* [EXERCISE GOAL]
Keep every line in which "floor" occurs and drop the rest of the data.

Web document revisions:
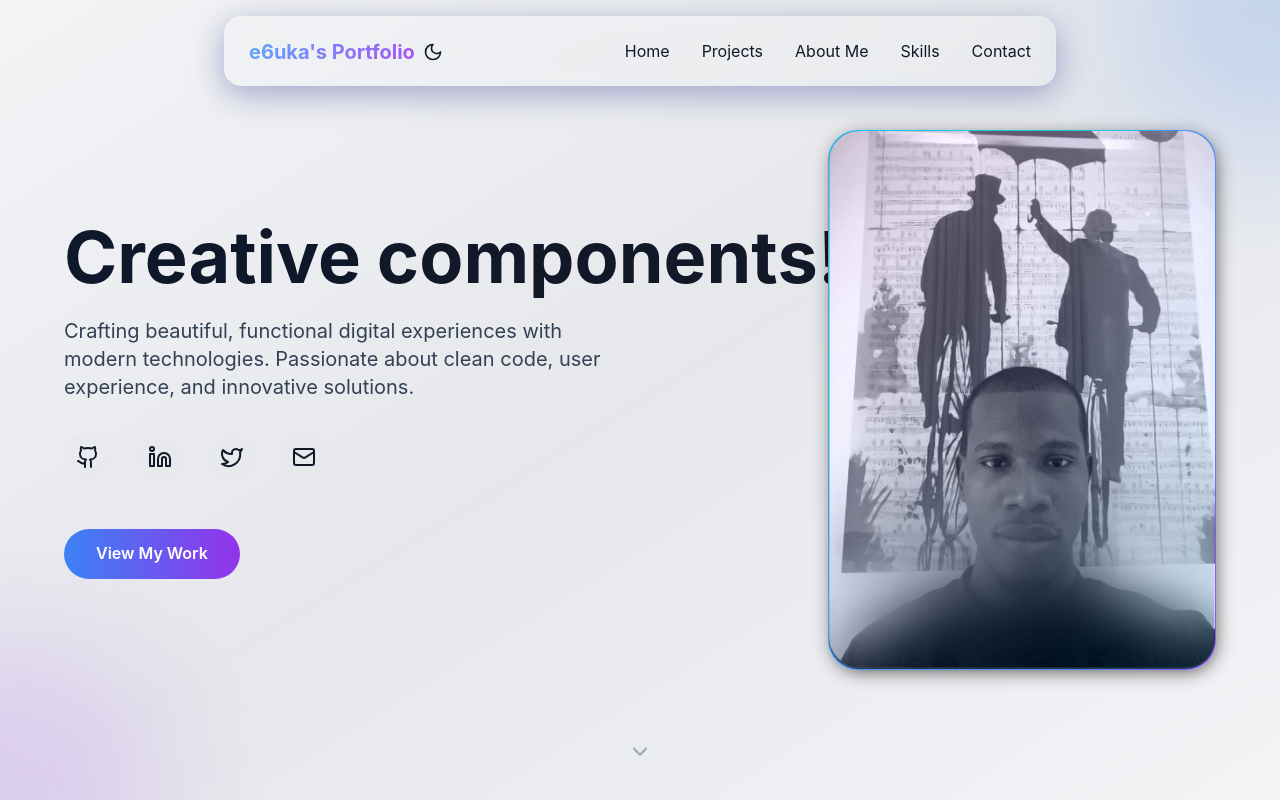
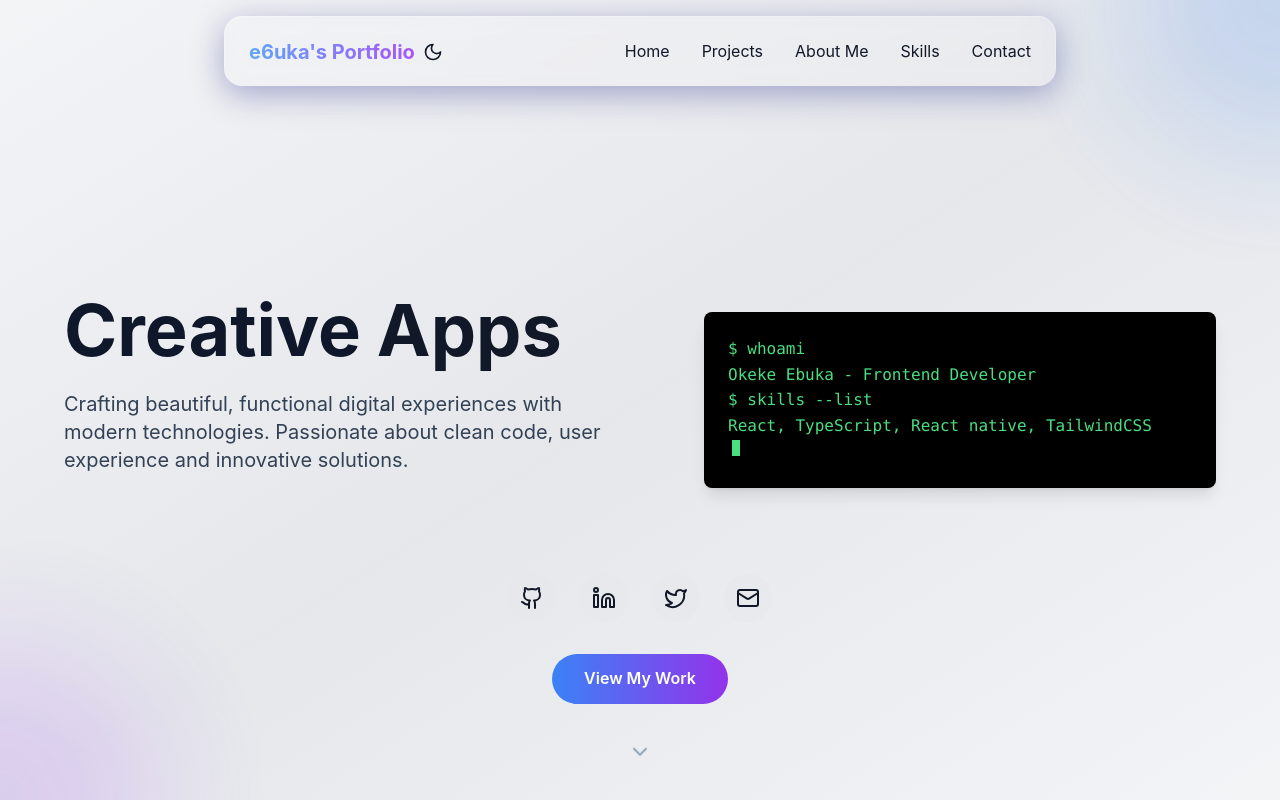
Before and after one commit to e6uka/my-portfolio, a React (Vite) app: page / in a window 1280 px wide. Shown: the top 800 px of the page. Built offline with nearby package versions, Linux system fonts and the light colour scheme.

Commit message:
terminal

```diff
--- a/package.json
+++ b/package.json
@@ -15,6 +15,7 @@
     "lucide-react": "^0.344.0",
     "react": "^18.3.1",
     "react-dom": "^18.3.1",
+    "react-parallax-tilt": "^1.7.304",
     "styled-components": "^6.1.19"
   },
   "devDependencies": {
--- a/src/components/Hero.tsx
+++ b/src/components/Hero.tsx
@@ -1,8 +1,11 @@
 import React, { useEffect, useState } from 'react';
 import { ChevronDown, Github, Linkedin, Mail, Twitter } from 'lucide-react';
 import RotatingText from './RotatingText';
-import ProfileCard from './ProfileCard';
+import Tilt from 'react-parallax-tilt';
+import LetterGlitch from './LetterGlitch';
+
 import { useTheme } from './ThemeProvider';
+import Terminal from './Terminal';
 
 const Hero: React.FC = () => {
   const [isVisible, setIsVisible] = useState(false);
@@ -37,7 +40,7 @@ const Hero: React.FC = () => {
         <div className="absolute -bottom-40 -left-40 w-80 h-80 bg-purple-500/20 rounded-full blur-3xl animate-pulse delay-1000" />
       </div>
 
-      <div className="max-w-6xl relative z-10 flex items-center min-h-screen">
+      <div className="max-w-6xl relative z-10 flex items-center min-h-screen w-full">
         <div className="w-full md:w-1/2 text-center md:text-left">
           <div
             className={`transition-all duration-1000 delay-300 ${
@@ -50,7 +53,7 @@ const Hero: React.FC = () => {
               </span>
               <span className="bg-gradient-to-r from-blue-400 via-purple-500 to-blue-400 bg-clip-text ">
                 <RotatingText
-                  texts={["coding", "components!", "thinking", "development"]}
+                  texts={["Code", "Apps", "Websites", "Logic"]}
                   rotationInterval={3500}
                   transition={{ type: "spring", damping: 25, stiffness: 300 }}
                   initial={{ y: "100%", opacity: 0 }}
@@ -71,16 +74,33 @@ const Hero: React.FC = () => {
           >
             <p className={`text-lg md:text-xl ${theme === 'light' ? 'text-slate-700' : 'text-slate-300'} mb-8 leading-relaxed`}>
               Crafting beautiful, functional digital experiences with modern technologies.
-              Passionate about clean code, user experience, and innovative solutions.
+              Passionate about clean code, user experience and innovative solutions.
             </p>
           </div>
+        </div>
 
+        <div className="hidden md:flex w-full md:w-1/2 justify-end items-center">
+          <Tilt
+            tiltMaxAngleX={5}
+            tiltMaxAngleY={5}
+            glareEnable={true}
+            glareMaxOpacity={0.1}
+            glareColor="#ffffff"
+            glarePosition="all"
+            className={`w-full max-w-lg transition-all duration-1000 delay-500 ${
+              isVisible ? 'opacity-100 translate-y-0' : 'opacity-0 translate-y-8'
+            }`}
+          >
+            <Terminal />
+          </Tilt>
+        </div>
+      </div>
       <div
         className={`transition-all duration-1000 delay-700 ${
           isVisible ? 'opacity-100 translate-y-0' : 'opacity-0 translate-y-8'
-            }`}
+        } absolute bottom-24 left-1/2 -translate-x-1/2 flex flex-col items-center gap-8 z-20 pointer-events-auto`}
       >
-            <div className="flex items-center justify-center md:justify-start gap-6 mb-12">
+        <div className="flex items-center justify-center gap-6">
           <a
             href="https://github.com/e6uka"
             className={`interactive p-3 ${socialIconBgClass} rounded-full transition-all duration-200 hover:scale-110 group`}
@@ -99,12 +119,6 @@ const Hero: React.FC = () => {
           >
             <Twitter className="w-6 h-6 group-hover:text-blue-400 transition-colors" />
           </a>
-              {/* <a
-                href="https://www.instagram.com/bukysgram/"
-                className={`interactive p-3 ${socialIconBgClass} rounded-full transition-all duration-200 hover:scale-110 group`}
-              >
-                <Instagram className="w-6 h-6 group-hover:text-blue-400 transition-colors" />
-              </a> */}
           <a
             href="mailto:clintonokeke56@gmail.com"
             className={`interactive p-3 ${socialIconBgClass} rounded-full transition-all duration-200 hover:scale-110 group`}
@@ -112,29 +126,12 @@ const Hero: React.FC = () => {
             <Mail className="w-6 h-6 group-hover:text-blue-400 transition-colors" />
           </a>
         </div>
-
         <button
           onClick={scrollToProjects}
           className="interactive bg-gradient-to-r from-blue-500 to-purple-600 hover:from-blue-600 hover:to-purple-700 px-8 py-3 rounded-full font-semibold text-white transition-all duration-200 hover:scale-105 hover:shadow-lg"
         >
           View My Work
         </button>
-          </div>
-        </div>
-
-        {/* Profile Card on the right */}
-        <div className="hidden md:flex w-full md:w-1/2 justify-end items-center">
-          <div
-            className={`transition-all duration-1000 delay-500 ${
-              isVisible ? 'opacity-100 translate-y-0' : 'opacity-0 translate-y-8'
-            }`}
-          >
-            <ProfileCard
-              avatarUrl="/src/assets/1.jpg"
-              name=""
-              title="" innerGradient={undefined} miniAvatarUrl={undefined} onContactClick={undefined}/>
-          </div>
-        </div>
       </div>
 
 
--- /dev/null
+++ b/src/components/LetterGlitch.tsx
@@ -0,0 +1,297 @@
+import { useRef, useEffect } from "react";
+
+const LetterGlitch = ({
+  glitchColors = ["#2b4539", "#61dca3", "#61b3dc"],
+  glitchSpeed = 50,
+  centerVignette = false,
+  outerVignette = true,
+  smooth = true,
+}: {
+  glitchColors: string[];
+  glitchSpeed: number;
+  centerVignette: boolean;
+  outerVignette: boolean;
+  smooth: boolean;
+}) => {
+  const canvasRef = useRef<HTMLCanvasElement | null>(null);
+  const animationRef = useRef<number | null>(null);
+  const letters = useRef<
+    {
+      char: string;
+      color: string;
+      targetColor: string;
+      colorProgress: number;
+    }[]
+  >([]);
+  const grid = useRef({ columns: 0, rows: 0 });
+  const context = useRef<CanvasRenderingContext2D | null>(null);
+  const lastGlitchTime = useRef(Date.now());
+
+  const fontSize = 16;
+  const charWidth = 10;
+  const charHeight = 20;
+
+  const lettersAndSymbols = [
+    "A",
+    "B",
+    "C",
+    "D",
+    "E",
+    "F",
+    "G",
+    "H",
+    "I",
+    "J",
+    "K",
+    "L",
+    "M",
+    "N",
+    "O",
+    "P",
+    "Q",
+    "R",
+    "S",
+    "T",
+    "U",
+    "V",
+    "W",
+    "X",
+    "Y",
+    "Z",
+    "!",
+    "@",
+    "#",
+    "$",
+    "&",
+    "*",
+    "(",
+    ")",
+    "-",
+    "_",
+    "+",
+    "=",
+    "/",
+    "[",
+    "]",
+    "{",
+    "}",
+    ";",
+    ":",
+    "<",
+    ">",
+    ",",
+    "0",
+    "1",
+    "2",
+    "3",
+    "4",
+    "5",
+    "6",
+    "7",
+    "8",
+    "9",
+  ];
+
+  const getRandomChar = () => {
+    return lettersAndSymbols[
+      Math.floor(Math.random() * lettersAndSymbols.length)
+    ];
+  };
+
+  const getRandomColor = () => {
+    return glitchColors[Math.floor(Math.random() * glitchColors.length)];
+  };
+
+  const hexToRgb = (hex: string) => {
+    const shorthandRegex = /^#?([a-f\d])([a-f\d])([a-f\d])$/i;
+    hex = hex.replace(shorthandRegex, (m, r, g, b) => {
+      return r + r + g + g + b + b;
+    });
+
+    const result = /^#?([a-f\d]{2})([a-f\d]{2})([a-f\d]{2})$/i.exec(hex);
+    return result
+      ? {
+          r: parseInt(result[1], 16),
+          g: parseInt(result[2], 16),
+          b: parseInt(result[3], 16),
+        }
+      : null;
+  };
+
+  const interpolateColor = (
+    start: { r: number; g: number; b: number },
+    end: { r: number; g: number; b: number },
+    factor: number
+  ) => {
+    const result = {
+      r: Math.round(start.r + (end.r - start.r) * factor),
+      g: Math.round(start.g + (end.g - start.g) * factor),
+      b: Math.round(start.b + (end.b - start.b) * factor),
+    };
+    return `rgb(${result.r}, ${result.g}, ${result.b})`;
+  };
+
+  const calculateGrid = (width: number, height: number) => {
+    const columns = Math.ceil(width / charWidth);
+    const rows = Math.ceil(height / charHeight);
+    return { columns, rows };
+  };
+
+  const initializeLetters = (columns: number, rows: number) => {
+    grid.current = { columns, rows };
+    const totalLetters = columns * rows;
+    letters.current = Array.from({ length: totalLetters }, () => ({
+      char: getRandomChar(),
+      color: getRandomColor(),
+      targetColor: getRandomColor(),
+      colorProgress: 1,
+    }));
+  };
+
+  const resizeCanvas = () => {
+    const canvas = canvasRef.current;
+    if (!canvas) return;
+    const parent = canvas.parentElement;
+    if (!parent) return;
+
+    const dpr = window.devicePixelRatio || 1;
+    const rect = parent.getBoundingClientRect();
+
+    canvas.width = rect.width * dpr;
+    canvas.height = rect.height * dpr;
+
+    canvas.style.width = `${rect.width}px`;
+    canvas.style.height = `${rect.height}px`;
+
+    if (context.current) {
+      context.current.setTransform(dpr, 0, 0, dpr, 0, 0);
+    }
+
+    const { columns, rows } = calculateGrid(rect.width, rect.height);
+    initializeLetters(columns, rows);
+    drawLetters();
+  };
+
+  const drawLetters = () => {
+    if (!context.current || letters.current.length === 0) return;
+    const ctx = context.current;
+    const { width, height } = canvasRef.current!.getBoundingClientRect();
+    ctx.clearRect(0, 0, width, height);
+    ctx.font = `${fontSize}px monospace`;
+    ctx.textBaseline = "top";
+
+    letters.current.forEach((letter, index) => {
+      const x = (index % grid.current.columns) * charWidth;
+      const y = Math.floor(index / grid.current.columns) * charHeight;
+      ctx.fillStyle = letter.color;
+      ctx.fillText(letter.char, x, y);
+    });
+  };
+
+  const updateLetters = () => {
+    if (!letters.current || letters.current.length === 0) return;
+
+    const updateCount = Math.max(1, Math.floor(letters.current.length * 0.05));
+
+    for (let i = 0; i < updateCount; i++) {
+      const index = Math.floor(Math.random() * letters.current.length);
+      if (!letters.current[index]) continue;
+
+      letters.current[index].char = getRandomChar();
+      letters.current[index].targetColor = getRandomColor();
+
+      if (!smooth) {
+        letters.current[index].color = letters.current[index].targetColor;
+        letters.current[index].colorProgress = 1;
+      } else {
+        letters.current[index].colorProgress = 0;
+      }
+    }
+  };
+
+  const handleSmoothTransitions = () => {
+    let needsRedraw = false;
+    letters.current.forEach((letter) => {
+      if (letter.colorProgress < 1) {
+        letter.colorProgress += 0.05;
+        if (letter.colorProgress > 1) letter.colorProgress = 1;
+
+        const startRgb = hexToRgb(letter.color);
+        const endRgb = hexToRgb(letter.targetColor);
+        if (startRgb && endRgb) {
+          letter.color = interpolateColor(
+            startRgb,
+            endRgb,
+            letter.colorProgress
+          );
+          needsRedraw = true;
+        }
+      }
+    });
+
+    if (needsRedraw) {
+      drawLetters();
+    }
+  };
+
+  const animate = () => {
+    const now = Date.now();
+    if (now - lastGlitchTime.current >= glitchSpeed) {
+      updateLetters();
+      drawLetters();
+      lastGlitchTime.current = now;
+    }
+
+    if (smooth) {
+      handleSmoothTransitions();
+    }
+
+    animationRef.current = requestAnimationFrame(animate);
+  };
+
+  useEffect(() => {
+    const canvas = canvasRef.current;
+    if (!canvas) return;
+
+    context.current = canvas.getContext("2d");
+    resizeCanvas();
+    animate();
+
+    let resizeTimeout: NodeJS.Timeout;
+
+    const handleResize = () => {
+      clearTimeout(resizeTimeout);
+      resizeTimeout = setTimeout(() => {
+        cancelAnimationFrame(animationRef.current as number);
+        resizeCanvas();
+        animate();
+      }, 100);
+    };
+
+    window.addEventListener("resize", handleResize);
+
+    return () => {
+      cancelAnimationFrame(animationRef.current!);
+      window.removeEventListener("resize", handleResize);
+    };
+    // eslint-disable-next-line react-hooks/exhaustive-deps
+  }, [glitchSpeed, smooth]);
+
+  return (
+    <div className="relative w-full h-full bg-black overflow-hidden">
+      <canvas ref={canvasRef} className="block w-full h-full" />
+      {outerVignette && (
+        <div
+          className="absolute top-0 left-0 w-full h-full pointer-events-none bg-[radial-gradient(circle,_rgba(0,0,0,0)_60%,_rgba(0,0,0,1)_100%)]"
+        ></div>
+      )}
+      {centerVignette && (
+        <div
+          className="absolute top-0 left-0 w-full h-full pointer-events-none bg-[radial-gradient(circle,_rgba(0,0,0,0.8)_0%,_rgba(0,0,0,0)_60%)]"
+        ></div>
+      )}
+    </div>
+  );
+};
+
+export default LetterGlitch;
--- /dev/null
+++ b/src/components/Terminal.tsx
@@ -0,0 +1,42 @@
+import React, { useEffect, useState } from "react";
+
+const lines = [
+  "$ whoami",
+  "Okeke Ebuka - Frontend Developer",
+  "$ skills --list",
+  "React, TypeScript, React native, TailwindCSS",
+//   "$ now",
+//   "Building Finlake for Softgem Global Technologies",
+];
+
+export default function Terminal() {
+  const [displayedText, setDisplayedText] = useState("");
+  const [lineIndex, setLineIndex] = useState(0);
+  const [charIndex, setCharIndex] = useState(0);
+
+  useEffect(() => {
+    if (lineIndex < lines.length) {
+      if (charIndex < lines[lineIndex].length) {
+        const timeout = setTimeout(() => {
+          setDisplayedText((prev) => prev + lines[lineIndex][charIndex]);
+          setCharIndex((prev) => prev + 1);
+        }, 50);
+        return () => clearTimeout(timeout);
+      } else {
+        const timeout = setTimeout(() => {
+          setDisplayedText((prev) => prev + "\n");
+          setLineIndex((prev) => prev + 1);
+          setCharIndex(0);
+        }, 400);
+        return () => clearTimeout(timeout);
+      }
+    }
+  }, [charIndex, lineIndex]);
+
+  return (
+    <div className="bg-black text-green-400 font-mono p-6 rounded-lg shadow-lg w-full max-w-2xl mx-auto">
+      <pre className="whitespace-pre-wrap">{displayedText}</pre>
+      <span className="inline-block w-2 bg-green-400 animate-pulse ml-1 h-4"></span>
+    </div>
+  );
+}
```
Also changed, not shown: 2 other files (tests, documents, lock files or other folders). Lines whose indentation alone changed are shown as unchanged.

* [ANSWER TO THIS PROBLEM]
+      Math.floor(Math.random() * lettersAndSymbols.length)
+    return glitchColors[Math.floor(Math.random() * glitchColors.length)];
+      const y = Math.floor(index / grid.current.columns) * charHeight;
+    const updateCount = Math.max(1, Math.floor(letters.current.length * 0.05));
+      const index = Math.floor(Math.random() * letters.current.length);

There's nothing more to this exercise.